- Your objective:
Go through the records line by line and work out how many lines hold the word "class". Answer with the number only.

- Study material:
+ + + +
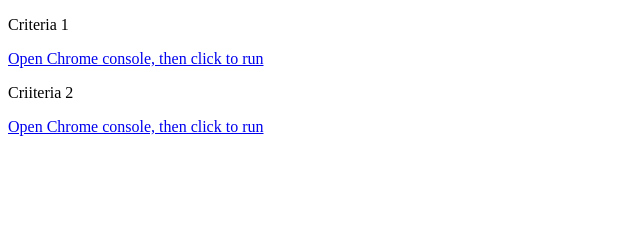
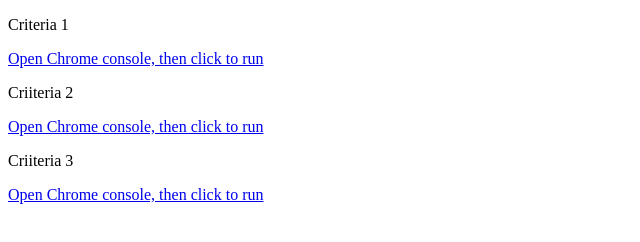
Before and after one commit to smithWEBtek/test-nested, a plain HTML site: page index.html in a window 1280 px wide. Shown: the whole page, without its empty margins (0-640 px from the left). Drawn offline with Linux system fonts and the light colour scheme.

Commit message:
Add criteria3

```diff
--- a/index.html
+++ b/index.html
@@ -15,6 +15,9 @@
 	<p>Criiteria 2</p>
 	<a href="#" onclick="find(collections, criteria2)">Open Chrome console, then click to run</a>
 
+	<p>Criiteria 3</p>
+	<a href="#" onclick="find(collections, criteria3)">Open Chrome console, then click to run</a>
+
 
 </body>
 
--- a/index.js
+++ b/index.js
@@ -9,6 +9,12 @@ function criteria1(n) {
 function criteria2(n) {
 	return typeof n === 'number' && n > 5
 }
+
+function criteria3(n) {
+	return typeof n == '123'
+}
+
+
 
 function find(array, criteriaFn) {
 	// initialize two variables, `current`, and `next`
```
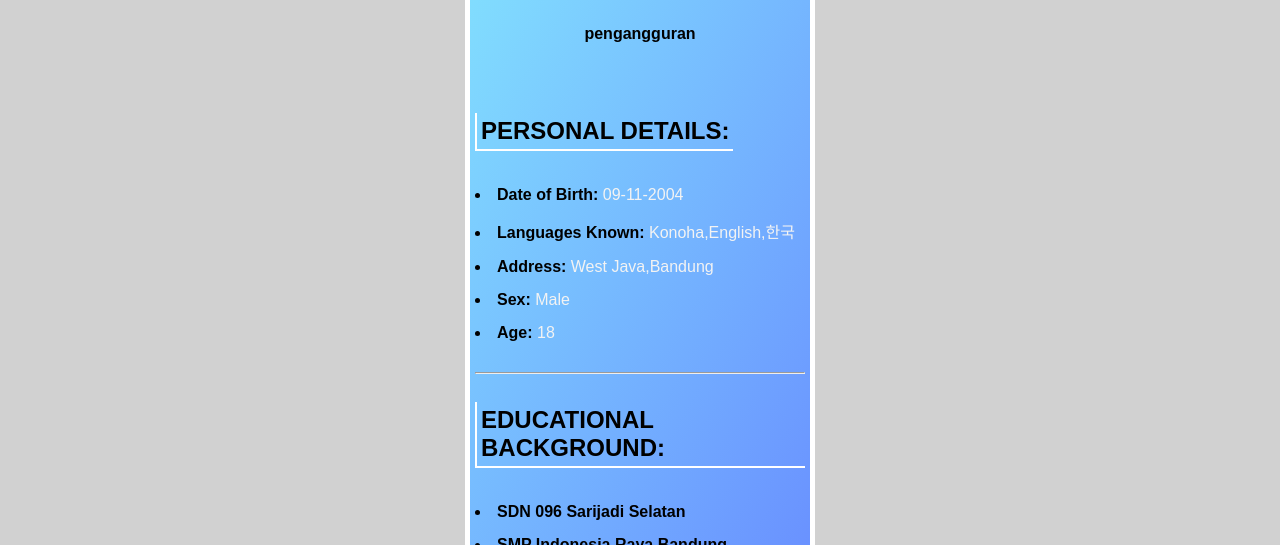
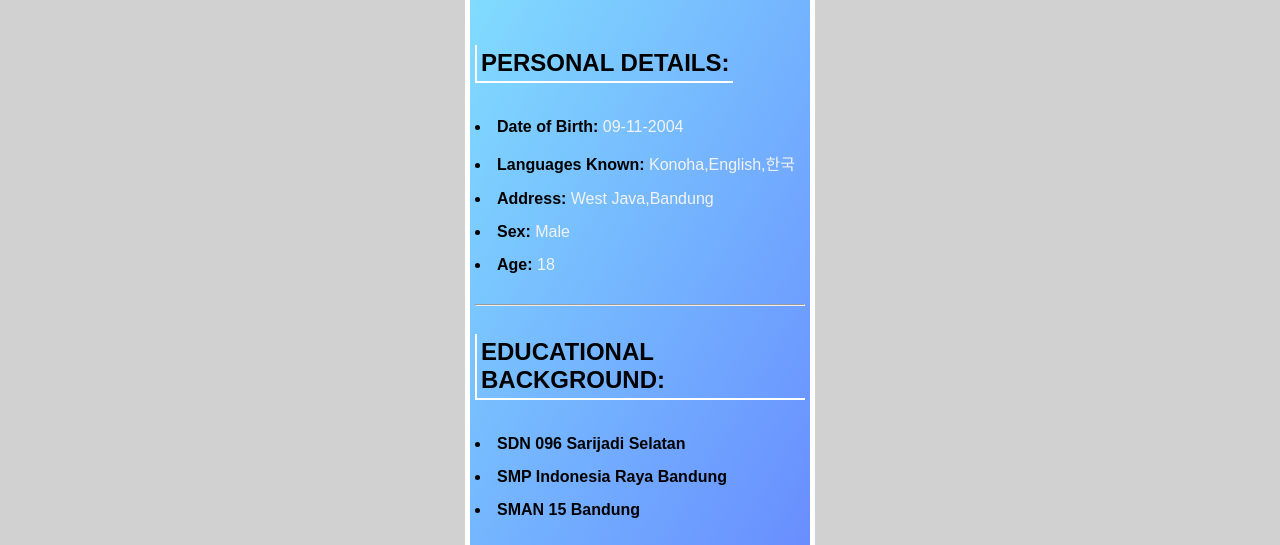
Before and after one commit to ftraynn/ftraynn.github.io, a plain HTML site: page index.html in a window 1280 px wide. Shown: the part 555-1100 px from the top of the page. Drawn offline with Linux system fonts and the light colour scheme.

Commit message:
index.html

```diff
--- a/index.html
+++ b/index.html
@@ -47,7 +47,7 @@
     <div class="head">
       <img class="imgb" src="profil.jpg" alt="Ftrayn">
       <h1>Fasha Arif Fitrayana</h1>
-      <h4>pengangguran</h4>
+
     </div>
     <div class="body">
       <h2>Personal Details:</h2>
```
+ + + +
- Answer to this task:
3